Given the deluge on Monday Craftsbury had put together an awesome course, about 250 altitude meters per lap. Adds up to 1000m altitude meters for the 50k – no cake walk. 50k times turned out about 5min faster than last year, so I felt pretty good about beating my 2009 time by 10min. Wes says that statistically you slow down by 0.9% every year beyond the age of 34 - always satisfactory to beat your odds J. (I do not beat those odds in 3000m track tests. 0.9% is about 6 seconds – pretty much exactly what I have been losing every year). Actually, at least in the short term for me the biggest driver of skiing speed is how often I get sick. This year I managed to avoid any serious colds, (knock on wood) maybe because I’ve been using the zinc spray that Andy put me on. The race started fast and furious. I skied with M1 Eric Eley of Stowe for the 2nd half of the first lap, and we caught back up to Reid Greenberg and Jesse Downs of Jerico VT at the end of lap 1. Earlier we had hung on to Eric Tremble – I had skied Jackson with him – but he took off and finished a great 11th in 2:42, repeating his great race of 2009. At some point Joel Bradley joined us as well and for the 2nd lap the 5 of us kept a nice train going. At the beginning of lap 3 our train suddenly fell apart. Reid and Jesse pulled away. Reid ended up 15th in just under 2:45. He is a kajaker with incredible upper body strength. I had skied Jackson with him last year and had marveled then at how he double polled parts of Yodel when his skis slipped. Eric and Joel dropped off behind me, I think Eric’s skis were a little slick. So I was on my own, for the first time in a long time because last year I had done both Jackson and Craftsbury ski to ski with Anson Moxness, then a Dartmouth Senior who was (still is?) dating Chris Nice’s daughter … Chris had quizzed me about Anson’s skiing politeness after the race. Anson must have graduated now and I haven’t seen him this winter. Lap 3 was challenging because there was so much passing of skiers from other waves, a little dicey in some of the downhills. I kept pushing pretty hard, felt good and stayed on the edge pretty much the entire race. I was completely spent in the end.
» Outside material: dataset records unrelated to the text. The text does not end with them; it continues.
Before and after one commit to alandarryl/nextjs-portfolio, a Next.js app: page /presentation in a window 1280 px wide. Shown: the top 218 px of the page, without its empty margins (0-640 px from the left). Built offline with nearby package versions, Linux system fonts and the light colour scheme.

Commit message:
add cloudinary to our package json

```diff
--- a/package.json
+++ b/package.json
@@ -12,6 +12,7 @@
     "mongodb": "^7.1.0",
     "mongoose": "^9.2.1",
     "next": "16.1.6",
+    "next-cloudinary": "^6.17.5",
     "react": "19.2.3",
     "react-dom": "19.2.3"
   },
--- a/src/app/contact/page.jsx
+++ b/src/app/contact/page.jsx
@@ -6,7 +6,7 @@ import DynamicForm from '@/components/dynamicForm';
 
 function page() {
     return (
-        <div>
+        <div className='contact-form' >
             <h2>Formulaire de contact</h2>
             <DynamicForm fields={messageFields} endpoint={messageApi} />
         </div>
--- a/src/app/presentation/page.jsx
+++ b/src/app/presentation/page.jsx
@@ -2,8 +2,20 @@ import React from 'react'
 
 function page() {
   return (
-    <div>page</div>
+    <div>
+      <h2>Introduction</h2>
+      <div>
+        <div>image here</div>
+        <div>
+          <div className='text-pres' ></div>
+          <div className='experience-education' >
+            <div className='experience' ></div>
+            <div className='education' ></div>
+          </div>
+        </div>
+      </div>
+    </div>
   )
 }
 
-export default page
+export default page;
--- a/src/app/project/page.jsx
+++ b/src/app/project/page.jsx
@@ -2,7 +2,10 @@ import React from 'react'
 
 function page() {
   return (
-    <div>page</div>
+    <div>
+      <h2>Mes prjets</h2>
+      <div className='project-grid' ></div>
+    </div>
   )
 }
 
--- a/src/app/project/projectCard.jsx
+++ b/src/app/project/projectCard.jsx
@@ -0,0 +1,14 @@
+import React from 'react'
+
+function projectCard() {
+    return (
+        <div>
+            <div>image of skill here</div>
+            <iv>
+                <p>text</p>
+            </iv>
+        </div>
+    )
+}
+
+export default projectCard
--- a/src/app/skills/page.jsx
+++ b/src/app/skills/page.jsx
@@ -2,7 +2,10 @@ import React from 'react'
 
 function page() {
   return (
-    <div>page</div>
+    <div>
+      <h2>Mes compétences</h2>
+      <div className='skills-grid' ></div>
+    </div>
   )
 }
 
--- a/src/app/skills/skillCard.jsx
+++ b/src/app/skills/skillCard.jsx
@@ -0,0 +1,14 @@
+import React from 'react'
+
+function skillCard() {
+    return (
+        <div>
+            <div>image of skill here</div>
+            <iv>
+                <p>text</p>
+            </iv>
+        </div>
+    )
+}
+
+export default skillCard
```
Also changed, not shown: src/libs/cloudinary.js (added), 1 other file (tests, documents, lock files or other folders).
Looking through the results it is great to see so many of our CSU Junior alums doing really well. Matt Briggs from Concord who is now training with the Green team at Craftsbury was 6th in just under 2:38, Dartmouth Senior Matt Trueheart from Concord finished 9th in 2:41isth – probably his best marathon ever: Congrats! Ollie Burruss - also with the Green team came in 18th, I have not talked with him yet after the race but it looks like he ran into problems in the second half.
Anyway, it was a great feast of skiing and companionship. Lots of great results for all of CSU, I won’t attempt to list them here – just waiting for your stories.